* _Exercise material_
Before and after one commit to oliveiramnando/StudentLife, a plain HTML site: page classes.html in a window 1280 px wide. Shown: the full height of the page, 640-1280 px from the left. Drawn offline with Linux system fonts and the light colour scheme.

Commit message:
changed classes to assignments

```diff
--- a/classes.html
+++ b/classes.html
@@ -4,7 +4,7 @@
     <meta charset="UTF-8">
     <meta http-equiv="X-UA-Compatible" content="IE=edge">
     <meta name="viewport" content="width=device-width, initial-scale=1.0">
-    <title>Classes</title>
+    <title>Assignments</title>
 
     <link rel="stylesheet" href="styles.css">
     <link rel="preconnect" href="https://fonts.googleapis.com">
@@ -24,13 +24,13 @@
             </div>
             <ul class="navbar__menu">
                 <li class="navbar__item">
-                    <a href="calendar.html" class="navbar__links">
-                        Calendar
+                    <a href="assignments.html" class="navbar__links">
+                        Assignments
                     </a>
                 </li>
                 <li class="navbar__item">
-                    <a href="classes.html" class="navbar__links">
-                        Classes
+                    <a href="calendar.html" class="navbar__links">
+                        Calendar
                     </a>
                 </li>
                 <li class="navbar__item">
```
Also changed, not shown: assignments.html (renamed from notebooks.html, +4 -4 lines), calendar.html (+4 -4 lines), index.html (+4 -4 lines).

* * *

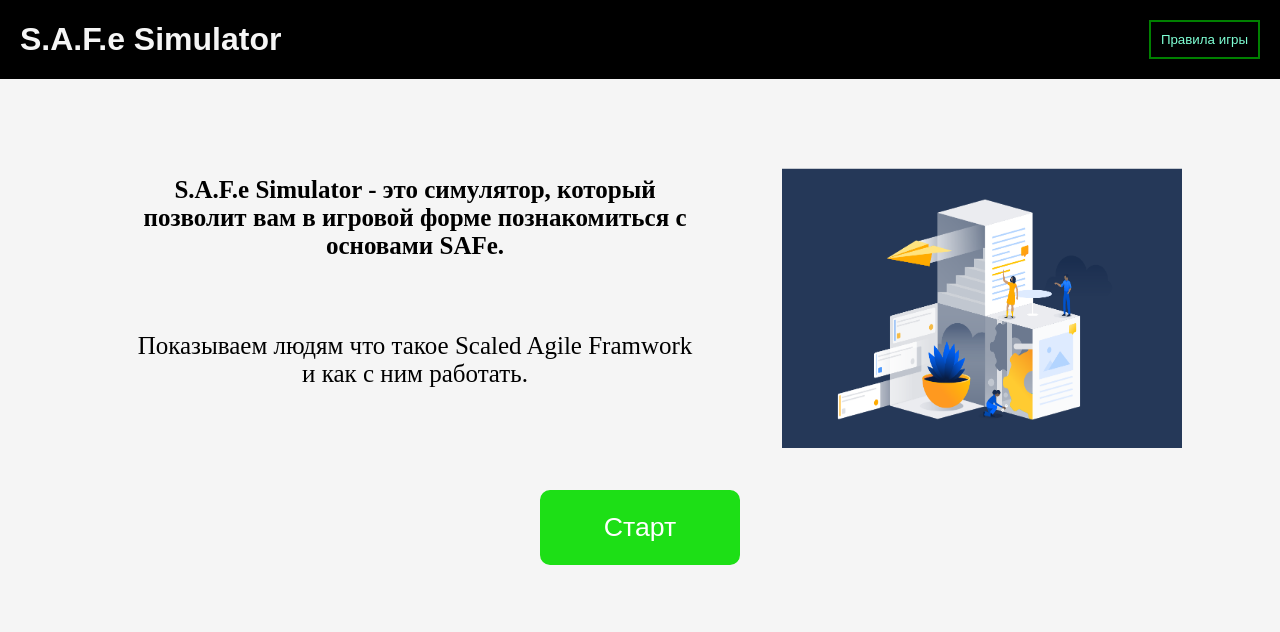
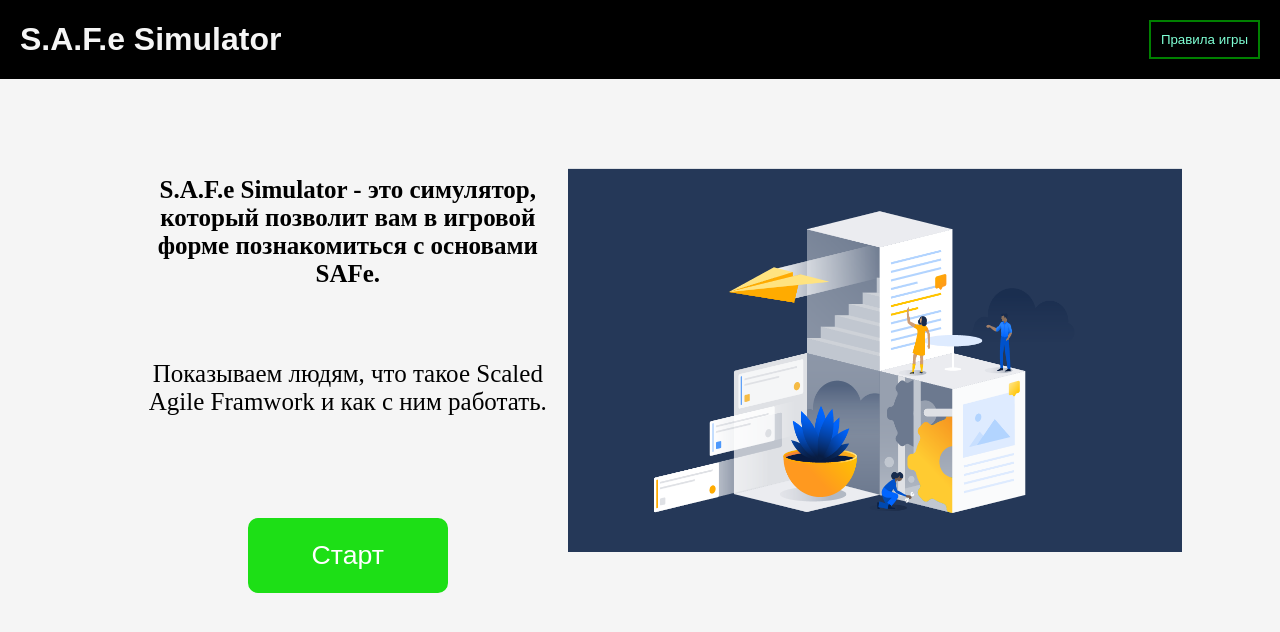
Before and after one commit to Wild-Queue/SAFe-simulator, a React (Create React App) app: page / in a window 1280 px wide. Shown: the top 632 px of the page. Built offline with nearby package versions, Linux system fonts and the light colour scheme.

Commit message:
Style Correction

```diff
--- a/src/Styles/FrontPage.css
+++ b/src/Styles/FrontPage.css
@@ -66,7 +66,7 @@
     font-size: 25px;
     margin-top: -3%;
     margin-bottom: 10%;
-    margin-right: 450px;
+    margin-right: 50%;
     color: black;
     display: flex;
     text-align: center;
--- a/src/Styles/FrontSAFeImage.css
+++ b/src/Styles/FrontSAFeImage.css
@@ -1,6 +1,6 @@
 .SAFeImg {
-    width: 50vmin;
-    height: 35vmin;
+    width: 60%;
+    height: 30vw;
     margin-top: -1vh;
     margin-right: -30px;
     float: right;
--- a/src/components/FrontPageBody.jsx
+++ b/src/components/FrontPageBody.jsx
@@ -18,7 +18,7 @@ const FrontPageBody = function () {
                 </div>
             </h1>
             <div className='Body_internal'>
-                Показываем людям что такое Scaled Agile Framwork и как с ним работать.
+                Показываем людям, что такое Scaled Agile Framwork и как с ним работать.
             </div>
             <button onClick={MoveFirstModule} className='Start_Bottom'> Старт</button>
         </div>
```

--

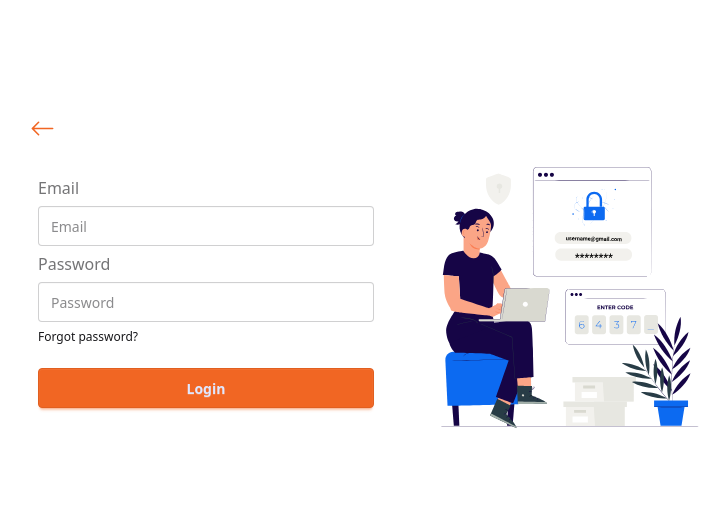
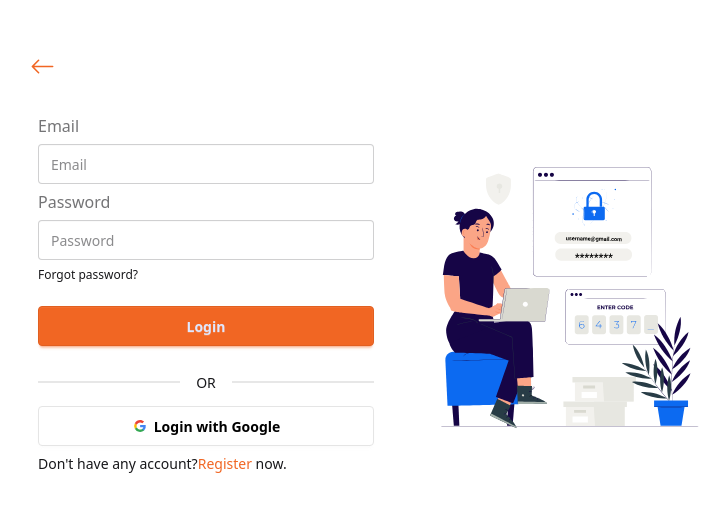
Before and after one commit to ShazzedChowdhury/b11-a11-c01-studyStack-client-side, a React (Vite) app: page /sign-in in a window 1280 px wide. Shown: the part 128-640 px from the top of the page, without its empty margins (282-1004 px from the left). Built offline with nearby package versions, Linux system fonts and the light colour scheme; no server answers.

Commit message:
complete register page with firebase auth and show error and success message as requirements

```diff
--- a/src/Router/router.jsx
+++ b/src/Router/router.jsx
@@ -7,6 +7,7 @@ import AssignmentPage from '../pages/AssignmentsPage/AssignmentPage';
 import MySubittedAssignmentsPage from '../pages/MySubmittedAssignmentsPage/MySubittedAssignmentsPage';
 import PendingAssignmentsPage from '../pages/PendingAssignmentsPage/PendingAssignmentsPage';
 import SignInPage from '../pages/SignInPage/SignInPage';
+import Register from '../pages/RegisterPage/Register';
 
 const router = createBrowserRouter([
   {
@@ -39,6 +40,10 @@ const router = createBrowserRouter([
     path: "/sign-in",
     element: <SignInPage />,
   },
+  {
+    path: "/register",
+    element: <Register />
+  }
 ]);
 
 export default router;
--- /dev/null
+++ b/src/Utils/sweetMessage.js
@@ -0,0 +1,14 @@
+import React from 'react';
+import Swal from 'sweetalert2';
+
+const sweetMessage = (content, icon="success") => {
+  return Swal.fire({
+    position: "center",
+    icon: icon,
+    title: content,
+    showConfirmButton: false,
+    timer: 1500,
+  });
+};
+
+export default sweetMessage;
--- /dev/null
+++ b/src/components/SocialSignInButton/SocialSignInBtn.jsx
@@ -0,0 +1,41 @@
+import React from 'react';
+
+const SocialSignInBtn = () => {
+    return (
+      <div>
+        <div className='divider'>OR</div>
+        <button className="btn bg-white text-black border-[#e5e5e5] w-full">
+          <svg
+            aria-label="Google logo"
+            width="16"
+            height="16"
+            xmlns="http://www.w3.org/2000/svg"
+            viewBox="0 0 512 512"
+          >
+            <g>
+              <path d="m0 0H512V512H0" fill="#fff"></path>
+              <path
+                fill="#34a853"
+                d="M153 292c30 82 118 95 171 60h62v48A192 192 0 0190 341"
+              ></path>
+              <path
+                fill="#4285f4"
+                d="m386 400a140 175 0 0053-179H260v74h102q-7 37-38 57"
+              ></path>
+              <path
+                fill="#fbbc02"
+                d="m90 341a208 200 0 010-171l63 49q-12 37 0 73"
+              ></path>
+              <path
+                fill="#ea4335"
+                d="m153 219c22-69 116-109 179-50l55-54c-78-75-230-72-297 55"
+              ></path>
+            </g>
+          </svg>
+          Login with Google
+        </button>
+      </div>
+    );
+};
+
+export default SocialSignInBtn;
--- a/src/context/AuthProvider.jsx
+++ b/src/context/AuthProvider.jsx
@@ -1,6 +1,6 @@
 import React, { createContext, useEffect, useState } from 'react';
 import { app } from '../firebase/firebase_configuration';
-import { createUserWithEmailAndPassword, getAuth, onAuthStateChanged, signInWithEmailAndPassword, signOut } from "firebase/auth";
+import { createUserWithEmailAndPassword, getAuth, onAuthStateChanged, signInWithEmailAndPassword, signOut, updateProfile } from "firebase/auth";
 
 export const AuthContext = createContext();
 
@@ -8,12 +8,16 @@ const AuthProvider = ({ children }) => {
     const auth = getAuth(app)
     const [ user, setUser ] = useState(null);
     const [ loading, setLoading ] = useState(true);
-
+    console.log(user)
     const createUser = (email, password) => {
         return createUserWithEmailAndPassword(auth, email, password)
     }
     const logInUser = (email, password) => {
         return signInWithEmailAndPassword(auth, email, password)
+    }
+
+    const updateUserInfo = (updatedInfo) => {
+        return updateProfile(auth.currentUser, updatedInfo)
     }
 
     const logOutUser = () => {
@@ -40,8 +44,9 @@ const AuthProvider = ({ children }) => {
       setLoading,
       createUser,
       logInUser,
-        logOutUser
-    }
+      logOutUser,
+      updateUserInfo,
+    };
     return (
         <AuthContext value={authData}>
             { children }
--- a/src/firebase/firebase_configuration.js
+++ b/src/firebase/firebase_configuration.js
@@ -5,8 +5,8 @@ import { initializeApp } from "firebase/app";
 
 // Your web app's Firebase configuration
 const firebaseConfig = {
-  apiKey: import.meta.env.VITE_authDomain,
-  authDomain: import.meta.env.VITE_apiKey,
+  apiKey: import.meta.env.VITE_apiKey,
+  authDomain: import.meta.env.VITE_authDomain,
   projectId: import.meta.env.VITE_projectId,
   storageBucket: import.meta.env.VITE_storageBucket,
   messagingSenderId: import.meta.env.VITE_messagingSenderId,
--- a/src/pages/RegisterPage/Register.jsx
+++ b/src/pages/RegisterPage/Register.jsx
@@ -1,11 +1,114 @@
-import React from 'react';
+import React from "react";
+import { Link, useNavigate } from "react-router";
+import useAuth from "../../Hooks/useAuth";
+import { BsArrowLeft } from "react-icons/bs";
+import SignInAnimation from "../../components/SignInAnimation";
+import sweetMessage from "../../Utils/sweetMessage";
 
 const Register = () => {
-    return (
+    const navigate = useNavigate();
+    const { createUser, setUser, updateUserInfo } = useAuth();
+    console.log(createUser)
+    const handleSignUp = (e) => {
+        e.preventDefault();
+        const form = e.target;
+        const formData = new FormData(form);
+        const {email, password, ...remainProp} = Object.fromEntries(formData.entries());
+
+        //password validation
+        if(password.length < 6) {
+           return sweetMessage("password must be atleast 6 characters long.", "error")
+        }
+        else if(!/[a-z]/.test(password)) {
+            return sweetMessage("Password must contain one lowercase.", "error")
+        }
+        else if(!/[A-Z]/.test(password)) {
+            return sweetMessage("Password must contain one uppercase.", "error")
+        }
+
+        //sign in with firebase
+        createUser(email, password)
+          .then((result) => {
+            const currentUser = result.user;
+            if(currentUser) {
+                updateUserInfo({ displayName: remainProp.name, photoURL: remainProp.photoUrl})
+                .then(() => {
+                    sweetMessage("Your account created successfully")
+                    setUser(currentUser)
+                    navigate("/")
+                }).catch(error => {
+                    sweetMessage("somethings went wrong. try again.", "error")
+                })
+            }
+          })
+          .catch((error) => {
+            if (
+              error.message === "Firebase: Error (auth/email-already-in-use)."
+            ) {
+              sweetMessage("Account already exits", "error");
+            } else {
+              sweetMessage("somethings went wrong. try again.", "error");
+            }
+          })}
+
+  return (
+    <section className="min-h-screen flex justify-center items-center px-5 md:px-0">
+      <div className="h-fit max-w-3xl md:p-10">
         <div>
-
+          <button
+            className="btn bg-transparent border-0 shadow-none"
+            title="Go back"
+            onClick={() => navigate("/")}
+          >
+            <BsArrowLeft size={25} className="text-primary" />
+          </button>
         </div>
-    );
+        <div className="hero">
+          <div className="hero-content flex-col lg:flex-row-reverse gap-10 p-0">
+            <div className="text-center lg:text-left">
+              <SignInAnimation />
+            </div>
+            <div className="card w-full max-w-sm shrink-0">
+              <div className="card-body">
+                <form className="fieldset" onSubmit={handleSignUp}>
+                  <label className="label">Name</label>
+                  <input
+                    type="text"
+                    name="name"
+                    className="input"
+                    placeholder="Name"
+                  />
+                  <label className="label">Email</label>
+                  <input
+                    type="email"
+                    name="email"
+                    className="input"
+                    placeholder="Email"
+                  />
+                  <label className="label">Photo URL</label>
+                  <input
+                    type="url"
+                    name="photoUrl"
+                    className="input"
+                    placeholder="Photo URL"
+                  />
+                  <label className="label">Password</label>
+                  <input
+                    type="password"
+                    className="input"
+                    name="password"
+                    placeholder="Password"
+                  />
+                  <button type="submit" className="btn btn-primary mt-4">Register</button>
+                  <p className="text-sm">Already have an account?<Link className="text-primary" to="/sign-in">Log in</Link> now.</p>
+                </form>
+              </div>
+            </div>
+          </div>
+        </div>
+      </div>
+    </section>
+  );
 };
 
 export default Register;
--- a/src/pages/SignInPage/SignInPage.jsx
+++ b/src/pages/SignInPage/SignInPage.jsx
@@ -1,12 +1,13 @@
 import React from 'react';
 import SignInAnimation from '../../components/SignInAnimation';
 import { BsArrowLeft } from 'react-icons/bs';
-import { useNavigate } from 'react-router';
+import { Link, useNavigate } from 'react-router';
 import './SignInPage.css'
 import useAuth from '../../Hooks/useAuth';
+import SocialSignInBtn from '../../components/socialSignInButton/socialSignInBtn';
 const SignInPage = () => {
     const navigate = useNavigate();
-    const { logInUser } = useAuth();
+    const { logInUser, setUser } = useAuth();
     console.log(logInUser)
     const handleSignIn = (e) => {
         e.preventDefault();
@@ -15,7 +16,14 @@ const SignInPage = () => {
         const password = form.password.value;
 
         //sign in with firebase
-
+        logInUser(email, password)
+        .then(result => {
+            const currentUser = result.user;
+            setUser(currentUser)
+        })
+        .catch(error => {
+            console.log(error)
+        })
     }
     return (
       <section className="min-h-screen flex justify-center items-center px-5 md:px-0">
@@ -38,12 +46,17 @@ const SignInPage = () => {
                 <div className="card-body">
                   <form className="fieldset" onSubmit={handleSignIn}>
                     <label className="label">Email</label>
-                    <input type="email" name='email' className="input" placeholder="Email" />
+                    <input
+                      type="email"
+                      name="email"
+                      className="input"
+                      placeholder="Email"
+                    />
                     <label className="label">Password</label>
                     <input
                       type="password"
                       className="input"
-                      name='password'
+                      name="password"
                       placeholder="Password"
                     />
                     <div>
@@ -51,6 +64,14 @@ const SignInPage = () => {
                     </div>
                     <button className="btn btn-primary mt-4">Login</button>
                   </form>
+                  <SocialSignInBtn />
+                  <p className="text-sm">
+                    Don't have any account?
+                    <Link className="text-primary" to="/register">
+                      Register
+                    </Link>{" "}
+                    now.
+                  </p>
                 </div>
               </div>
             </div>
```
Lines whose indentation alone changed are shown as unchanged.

* _Exercise details_
Only the lines above starting with the one with "Before and after one commit to oliveiramnando/StudentLife, a" and going through the one with "Also changed, not" are to be copied, word for word and with both ends kept.

* _Exercise answer_
Before and after one commit to oliveiramnando/StudentLife, a plain HTML site: page classes.html in a window 1280 px wide. Shown: the full height of the page, 640-1280 px from the left. Drawn offline with Linux system fonts and the light colour scheme.

Commit message:
changed classes to assignments

```diff
--- a/classes.html
+++ b/classes.html
@@ -4,7 +4,7 @@
     <meta charset="UTF-8">
     <meta http-equiv="X-UA-Compatible" content="IE=edge">
     <meta name="viewport" content="width=device-width, initial-scale=1.0">
-    <title>Classes</title>
+    <title>Assignments</title>
 
     <link rel="stylesheet" href="styles.css">
     <link rel="preconnect" href="https://fonts.googleapis.com">
@@ -24,13 +24,13 @@
             </div>
             <ul class="navbar__menu">
                 <li class="navbar__item">
-                    <a href="calendar.html" class="navbar__links">
-                        Calendar
+                    <a href="assignments.html" class="navbar__links">
+                        Assignments
                     </a>
                 </li>
                 <li class="navbar__item">
-                    <a href="classes.html" class="navbar__links">
-                        Classes
+                    <a href="calendar.html" class="navbar__links">
+                        Calendar
                     </a>
                 </li>
                 <li class="navbar__item">
```
Also changed, not shown: assignments.html (renamed from notebooks.html, +4 -4 lines), calendar.html (+4 -4 lines), index.html (+4 -4 lines).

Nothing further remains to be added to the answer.